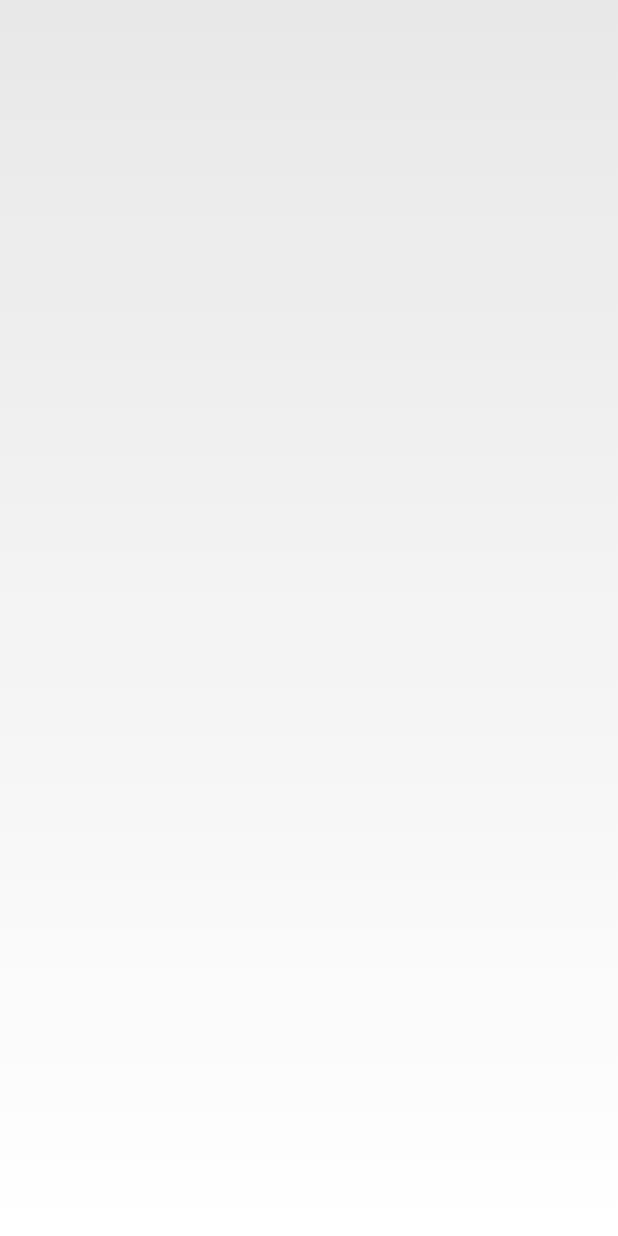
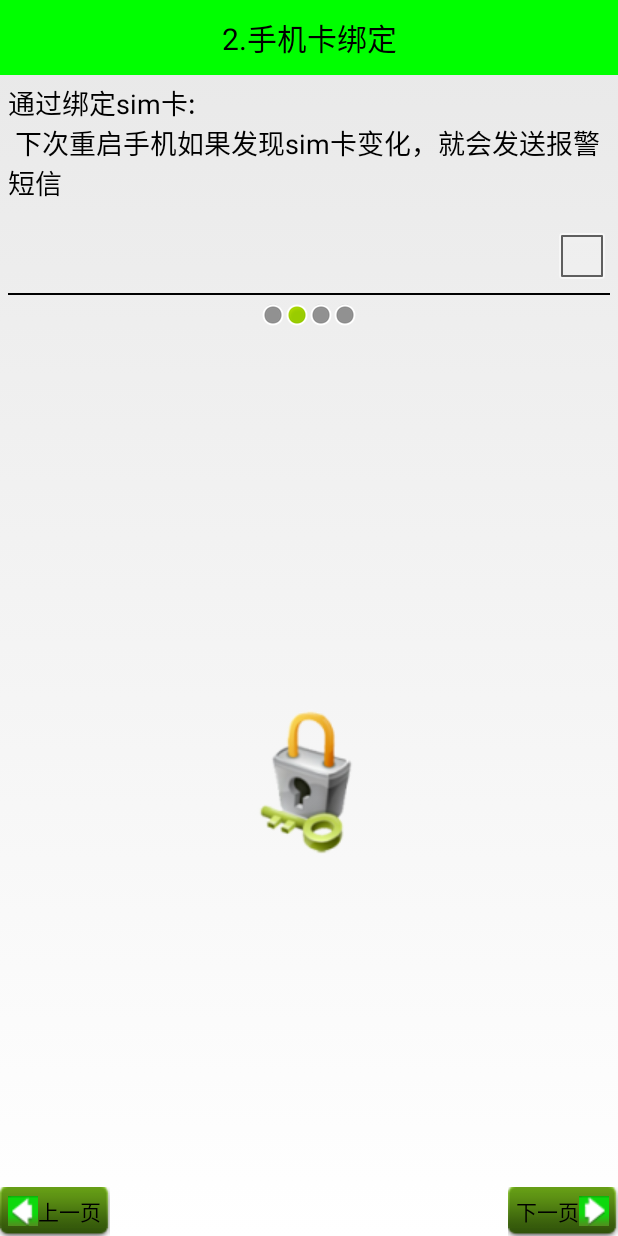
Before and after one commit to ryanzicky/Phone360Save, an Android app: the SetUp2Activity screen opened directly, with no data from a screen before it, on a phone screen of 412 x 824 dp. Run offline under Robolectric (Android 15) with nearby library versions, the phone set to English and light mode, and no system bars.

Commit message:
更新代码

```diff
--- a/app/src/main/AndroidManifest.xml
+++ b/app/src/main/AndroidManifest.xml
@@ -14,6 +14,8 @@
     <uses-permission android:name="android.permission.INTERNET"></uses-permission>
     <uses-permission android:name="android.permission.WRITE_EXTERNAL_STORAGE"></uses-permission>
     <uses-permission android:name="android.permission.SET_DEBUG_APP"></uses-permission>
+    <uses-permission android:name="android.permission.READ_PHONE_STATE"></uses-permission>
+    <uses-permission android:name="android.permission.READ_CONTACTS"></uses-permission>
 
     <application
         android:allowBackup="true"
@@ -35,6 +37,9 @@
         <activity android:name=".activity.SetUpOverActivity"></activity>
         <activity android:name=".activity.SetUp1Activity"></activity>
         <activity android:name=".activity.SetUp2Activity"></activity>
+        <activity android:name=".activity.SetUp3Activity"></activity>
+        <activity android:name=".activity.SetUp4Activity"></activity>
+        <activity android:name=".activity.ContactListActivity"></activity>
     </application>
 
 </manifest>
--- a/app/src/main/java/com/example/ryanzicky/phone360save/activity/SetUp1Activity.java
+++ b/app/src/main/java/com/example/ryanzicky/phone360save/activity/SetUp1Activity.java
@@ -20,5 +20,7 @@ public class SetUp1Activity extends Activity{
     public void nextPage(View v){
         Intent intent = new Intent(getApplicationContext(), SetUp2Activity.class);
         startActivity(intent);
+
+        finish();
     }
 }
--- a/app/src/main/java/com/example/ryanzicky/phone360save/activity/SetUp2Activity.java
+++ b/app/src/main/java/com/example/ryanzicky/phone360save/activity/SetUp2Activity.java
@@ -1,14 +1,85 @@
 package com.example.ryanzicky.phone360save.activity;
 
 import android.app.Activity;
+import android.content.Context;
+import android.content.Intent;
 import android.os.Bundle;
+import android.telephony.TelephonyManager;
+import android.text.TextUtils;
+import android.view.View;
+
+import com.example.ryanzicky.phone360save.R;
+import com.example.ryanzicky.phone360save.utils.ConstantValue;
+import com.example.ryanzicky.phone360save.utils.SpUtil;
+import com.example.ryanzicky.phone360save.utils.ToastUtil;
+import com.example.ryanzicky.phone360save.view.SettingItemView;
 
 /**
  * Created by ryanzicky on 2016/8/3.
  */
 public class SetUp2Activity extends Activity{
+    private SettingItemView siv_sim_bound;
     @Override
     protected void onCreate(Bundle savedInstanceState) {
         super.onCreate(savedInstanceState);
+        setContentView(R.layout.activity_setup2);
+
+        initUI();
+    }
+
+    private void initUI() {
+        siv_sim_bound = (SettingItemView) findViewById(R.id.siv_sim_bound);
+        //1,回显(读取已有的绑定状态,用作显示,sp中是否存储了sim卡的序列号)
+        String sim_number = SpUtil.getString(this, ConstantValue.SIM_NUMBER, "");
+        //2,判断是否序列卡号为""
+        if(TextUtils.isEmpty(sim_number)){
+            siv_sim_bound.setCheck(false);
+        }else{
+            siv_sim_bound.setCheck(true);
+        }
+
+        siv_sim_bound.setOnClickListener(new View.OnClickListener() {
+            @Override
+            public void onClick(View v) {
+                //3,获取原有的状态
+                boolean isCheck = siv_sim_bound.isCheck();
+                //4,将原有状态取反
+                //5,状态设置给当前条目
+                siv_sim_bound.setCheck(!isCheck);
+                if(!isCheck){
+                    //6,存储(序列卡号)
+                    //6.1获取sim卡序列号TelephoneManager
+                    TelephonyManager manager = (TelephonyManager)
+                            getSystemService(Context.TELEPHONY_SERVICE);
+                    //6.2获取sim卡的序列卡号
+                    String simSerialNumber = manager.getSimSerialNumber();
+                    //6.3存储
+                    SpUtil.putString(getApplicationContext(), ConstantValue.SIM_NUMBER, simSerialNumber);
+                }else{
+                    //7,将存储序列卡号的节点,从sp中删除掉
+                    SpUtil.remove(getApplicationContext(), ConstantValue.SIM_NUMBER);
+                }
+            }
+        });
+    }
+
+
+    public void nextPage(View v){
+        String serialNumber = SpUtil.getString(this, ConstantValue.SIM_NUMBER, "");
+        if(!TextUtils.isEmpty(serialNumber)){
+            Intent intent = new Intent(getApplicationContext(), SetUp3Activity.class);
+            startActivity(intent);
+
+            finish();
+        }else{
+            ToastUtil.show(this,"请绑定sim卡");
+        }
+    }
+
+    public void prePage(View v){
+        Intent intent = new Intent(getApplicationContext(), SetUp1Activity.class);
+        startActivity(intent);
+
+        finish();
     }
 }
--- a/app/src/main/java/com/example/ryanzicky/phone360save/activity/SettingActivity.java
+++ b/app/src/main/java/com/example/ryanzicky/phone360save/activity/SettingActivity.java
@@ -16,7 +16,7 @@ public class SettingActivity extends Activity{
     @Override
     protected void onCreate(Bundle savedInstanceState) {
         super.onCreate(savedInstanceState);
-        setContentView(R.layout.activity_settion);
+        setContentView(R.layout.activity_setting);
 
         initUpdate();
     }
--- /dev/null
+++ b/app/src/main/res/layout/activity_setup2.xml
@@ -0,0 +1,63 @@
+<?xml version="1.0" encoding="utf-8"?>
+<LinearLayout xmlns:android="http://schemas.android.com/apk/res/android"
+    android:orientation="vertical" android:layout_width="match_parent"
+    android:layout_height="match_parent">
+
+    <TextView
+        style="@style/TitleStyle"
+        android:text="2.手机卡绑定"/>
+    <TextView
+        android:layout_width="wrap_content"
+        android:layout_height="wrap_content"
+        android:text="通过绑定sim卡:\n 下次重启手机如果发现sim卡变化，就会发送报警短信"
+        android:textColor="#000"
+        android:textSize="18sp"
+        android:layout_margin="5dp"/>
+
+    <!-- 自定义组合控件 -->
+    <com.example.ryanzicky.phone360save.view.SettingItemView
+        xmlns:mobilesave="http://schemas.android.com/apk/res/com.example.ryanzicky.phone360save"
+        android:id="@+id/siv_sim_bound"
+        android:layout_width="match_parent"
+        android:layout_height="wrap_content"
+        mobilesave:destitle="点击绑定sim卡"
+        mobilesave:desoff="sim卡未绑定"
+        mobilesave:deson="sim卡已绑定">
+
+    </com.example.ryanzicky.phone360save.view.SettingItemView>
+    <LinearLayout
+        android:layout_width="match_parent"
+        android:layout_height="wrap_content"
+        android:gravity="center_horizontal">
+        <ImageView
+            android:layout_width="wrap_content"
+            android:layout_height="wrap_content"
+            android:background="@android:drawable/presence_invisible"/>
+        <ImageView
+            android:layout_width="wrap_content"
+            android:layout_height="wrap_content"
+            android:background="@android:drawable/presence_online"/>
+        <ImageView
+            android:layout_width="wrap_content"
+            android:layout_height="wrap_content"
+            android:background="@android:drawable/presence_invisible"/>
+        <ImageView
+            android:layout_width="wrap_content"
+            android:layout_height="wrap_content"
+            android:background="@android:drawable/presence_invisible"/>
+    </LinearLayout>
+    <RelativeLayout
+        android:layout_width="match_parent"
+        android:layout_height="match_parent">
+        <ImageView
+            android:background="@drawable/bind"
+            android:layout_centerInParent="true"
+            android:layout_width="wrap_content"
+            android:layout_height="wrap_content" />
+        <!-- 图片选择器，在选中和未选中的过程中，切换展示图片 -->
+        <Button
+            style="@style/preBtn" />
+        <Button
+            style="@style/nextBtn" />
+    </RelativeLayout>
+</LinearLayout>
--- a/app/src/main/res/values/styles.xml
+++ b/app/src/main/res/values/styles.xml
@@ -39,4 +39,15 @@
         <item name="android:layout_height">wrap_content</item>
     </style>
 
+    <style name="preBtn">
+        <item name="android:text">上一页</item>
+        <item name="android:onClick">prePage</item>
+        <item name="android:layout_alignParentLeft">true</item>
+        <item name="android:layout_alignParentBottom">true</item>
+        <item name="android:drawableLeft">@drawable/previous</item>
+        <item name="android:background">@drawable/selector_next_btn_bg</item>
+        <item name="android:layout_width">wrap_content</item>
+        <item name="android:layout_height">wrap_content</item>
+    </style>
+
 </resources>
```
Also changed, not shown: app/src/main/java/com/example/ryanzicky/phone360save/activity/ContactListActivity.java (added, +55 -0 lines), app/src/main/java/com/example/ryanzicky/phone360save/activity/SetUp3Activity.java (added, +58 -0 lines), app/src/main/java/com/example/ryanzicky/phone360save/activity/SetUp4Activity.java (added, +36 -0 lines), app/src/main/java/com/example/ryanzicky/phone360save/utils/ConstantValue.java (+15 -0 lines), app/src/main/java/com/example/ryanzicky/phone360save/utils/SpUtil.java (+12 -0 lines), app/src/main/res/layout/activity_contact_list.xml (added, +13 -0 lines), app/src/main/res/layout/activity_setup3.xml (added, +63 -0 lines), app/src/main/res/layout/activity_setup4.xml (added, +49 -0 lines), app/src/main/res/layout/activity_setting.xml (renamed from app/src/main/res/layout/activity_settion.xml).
*-*-*
◆ **TASK INSTRUCTIONS**
Lines holding the word "true" are the answer; copy each one from the records above.

◆ **RESPONSE FOR THIS EXERCISE**
         android:allowBackup="true"
+            siv_sim_bound.setCheck(true);
+            android:layout_centerInParent="true"
+        <item name="android:layout_alignParentLeft">true</item>
+        <item name="android:layout_alignParentBottom">true</item>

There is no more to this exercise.